A detail of the Legacies of British Slave-ownership map showing central Bristol. Image: LBS/UCL.

For 125 years, a statue of the 17th century slave-trader Edward Colston stood in the centre of Bristol, ostensibly to commemorate the philanthropy he’d used his blood money to fund. Then, on 7 June, Black Lives Matter protesters pulled it down and threw it into the harbour

The incident has served to shine a light on the benefits Bristol and other British cities reaped from the Atlantic slave trade. Grand houses and public buildings in London, Liverpool, Glasgow and beyond were also funded by the profits made from ferrying enslaved Africans across the ocean. But because the horrors of that trade happened elsewhere, the role it played in building modern Britain is not something we tend to discuss.

Now a team at University College London is trying to change that. The Legacies of British Slave-Ownership project is mapping every British address linked to a slave-owner. In all, its database contains 5,229 addresses, linked to 5,586 individuals (some addresses are linked to more than one slave owner; some slave owners had more than one home). 

The map is not exact. Streets have often been renumbered; for some individuals, only a city is known, not necessarily an address; and at time of writing, only around 60% of known addresses (3,294 out of 5,229) have been added to the map. But by showing how many addresses it has recorded in each area, it gives some sense of which bits of the UK benefited most from the slave trade; the blue pins, meanwhile, reflect individual addresses, which you can click for more details.

The map shows, for example, that although it’s Glasgow that’s been noisily grappling with this history of late, there were probably actually more slave owners in neighbouring Edinburgh, the centre of Scottish political and financial power.

Liverpool, as an Atlantic port, benefited far more from the trade than any other northern English city.

But the numbers were higher in Bristol and Bath; and much, much higher in and around London.

 

Other major UK cities – Birmingham, Manchester, Leeds, Newcastle – barely appear. Which is not to say they didn’t also benefit from the Triangular Trade (with its iron and weaponry industries, Professor David Dabydeen of Warwick University said in 2007, “Birmingham armed the slave trade”) – merely that they benefited in a less direct way.

The LBS map, researcher Rachel Lang explained via email, is “a never-ending task – we’re always adding new people to the database and finding out more about them”. Nonetheless, “The map shows broadly what we expected to find... We haven’t focused on specific areas of Britain so I think the addresses we’ve mapped so far are broadly representative.” 

The large number in London, she says, reflect its importance as a financial centre.
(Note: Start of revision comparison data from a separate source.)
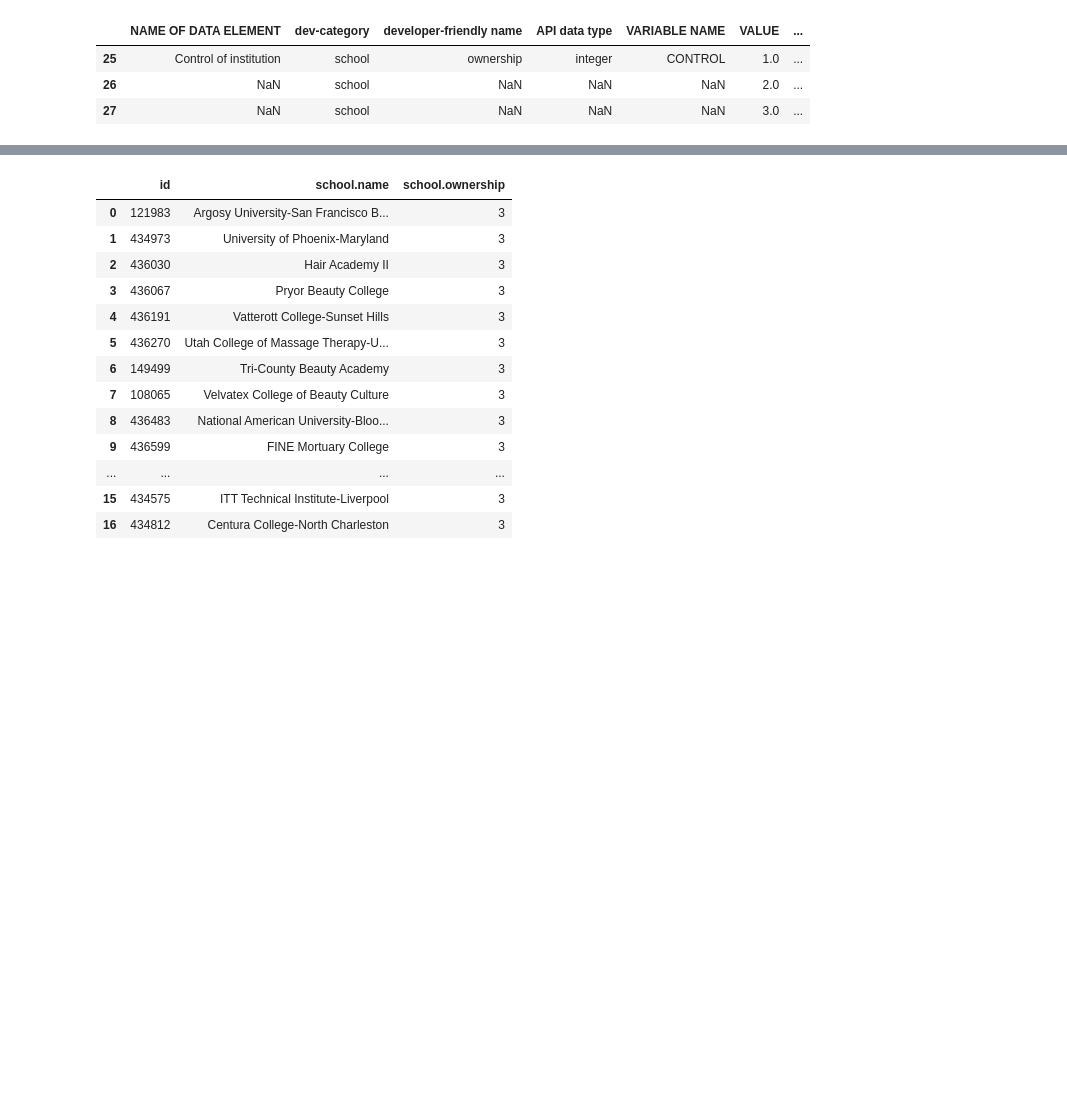
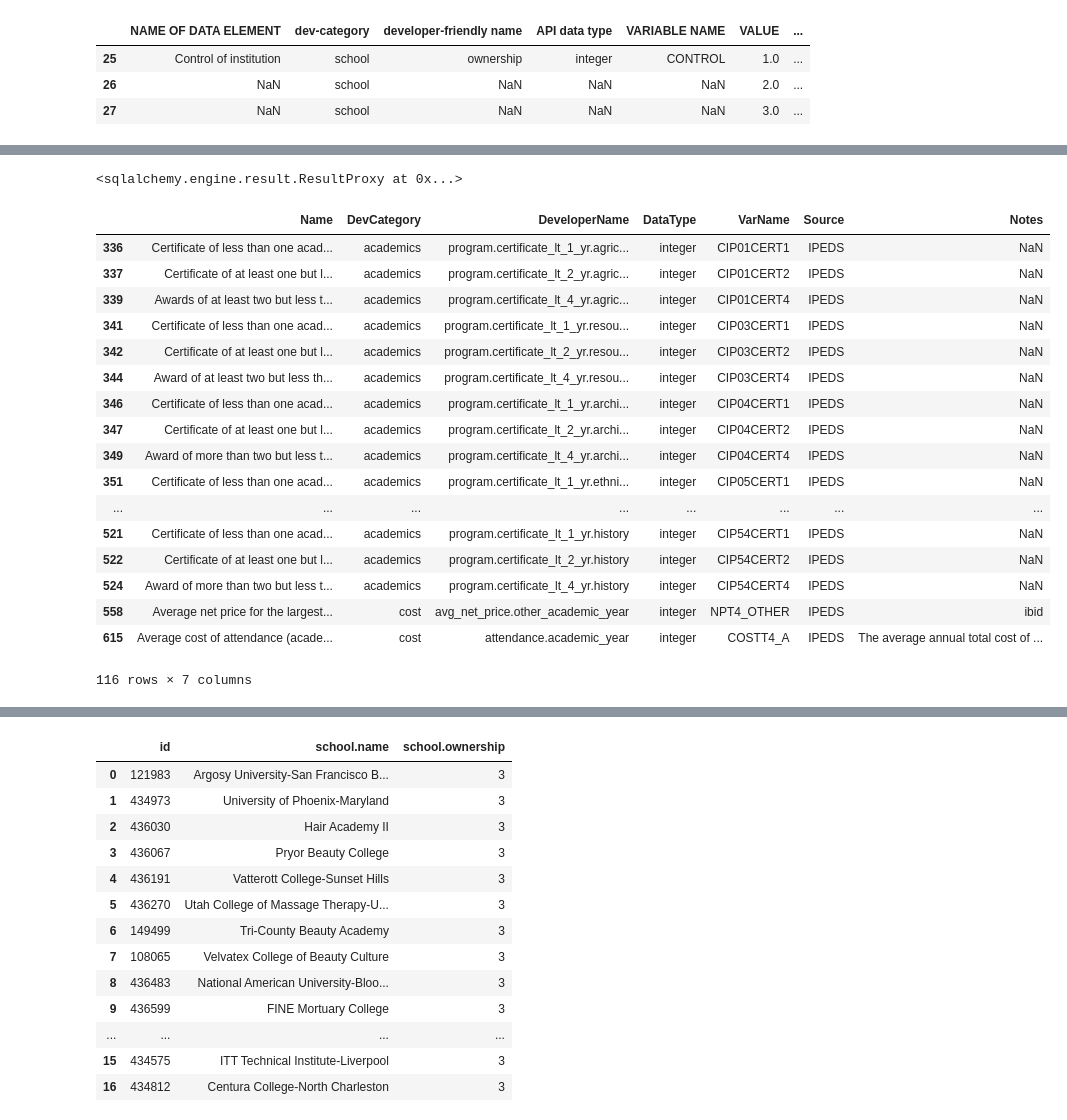
Before and after one commit to aawiegel/CollegeClassification, a Jupyter notebook: DatabaseCreation.ipynb, the cells around one changed output, grey strips where cells are left out. Cells and saved outputs as stored; diff of their text form; code cells hidden in the pictures; blank space fills up the shorter version.

Commit message:
data defintions

```diff
--- a/DatabaseCreation.ipynb
+++ b/DatabaseCreation.ipynb
@@ -53,3 +61,9 @@ sc_data_dict.iloc[25:28, :]
 | 25 | Control of institution | school | ownership | integer | CONTROL | 1.0 | ... |
 | 26 | NaN | school | NaN | NaN | NaN | 2.0 | ... |
 | 27 | NaN | school | NaN | NaN | NaN | 3.0 | ... |
+# %%
+sc_data_dict_nv = sc_data_dict.drop(['VALUE', 'LABEL'], axis = 1)
+# %%
+sc_data_dict_nv.columns = ['Name', 'DevCategory', 'DeveloperName', 'DataType', 'VarName', 'Source', 'Notes']
+# %%
+sc_data_dict_nv = sc_data_dict_nv[sc_data_dict_nv['Name'].notnull()]
@@ -55,0 +105,4 @@ sc_data_dict.iloc[25:28, :]
+# %%
+conn.execute(query)
+# %% [output]
+<sqlalchemy.engine.result.ResultProxy at 0x...>
@@ -55,0 +111,21 @@ sc_data_dict.iloc[25:28, :]
+# %%
+sc_data_dict_nv[sc_data_dict_nv.Name.str.contains('academic year')]
+# %% [output]
+|  | Name | DevCategory | DeveloperName | DataType | VarName | Source | Notes |
+| 336 | Certificate of less than one acad... | academics | program.certificate_lt_1_yr.agric... | integer | CIP01CERT1 | IPEDS | NaN |
+| 337 | Certificate of at least one but l... | academics | program.certificate_lt_2_yr.agric... | integer | CIP01CERT2 | IPEDS | NaN |
+| 339 | Awards of at least two but less t... | academics | program.certificate_lt_4_yr.agric... | integer | CIP01CERT4 | IPEDS | NaN |
+| 341 | Certificate of less than one acad... | academics | program.certificate_lt_1_yr.resou... | integer | CIP03CERT1 | IPEDS | NaN |
+| 342 | Certificate of at least one but l... | academics | program.certificate_lt_2_yr.resou... | integer | CIP03CERT2 | IPEDS | NaN |
+| 344 | Award of at least two but less th... | academics | program.certificate_lt_4_yr.resou... | integer | CIP03CERT4 | IPEDS | NaN |
+| 346 | Certificate of less than one acad... | academics | program.certificate_lt_1_yr.archi... | integer | CIP04CERT1 | IPEDS | NaN |
+| 347 | Certificate of at least one but l... | academics | program.certificate_lt_2_yr.archi... | integer | CIP04CERT2 | IPEDS | NaN |
+| 349 | Award of more than two but less t... | academics | program.certificate_lt_4_yr.archi... | integer | CIP04CERT4 | IPEDS | NaN |
+| 351 | Certificate of less than one acad... | academics | program.certificate_lt_1_yr.ethni... | integer | CIP05CERT1 | IPEDS | NaN |
+| ... | ... | ... | ... | ... | ... | ... | ... |
+| 521 | Certificate of less than one acad... | academics | program.certificate_lt_1_yr.history | integer | CIP54CERT1 | IPEDS | NaN |
+| 522 | Certificate of at least one but l... | academics | program.certificate_lt_2_yr.history | integer | CIP54CERT2 | IPEDS | NaN |
+| 524 | Award of more than two but less t... | academics | program.certificate_lt_4_yr.history | integer | CIP54CERT4 | IPEDS | NaN |
+| 558 | Average net price for the largest... | cost | avg_net_price.other_academic_year | integer | NPT4_OTHER | IPEDS | ibid |
+| 615 | Average cost of attendance (acade... | cost | attendance.academic_year | integer | COSTT4_A | IPEDS | The average annual total cost of ... |
+116 rows × 7 columns
```
Also changed, not shown: parts of 15 cells of this notebook.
Where more specific addresses are available, “you can see patterns that reflect the broader social geography”. The high numbers of slave-owners in Bloomsbury, for example, reflects merchants’ desire for property convenient to the City of London in the late 18th and early 19th centuries, when the district was being developed. Meanwhile, “there are widows and spinsters with slave property living in suburbs and outlying villages such as Chelsea and Hampstead. Country villas surround London.” 


“What we perhaps didn’t expect to see was that no areas are entirely without slave owners,” Lang adds. “They are everywhere from the Orkney Islands to Penzance. It also revealed clusters in unexpected places – around Inverness and Cromarty, for example, and the Isle of Wight.” No area of Britain was entirely free of links to the slave trade.

 You can explore the map here.

Jonn Elledge was founding editor of CityMetric. He is on Twitter as @jonnelledge and on Facebook as JonnElledgeWrites.

All images courtesy of LBS/UCL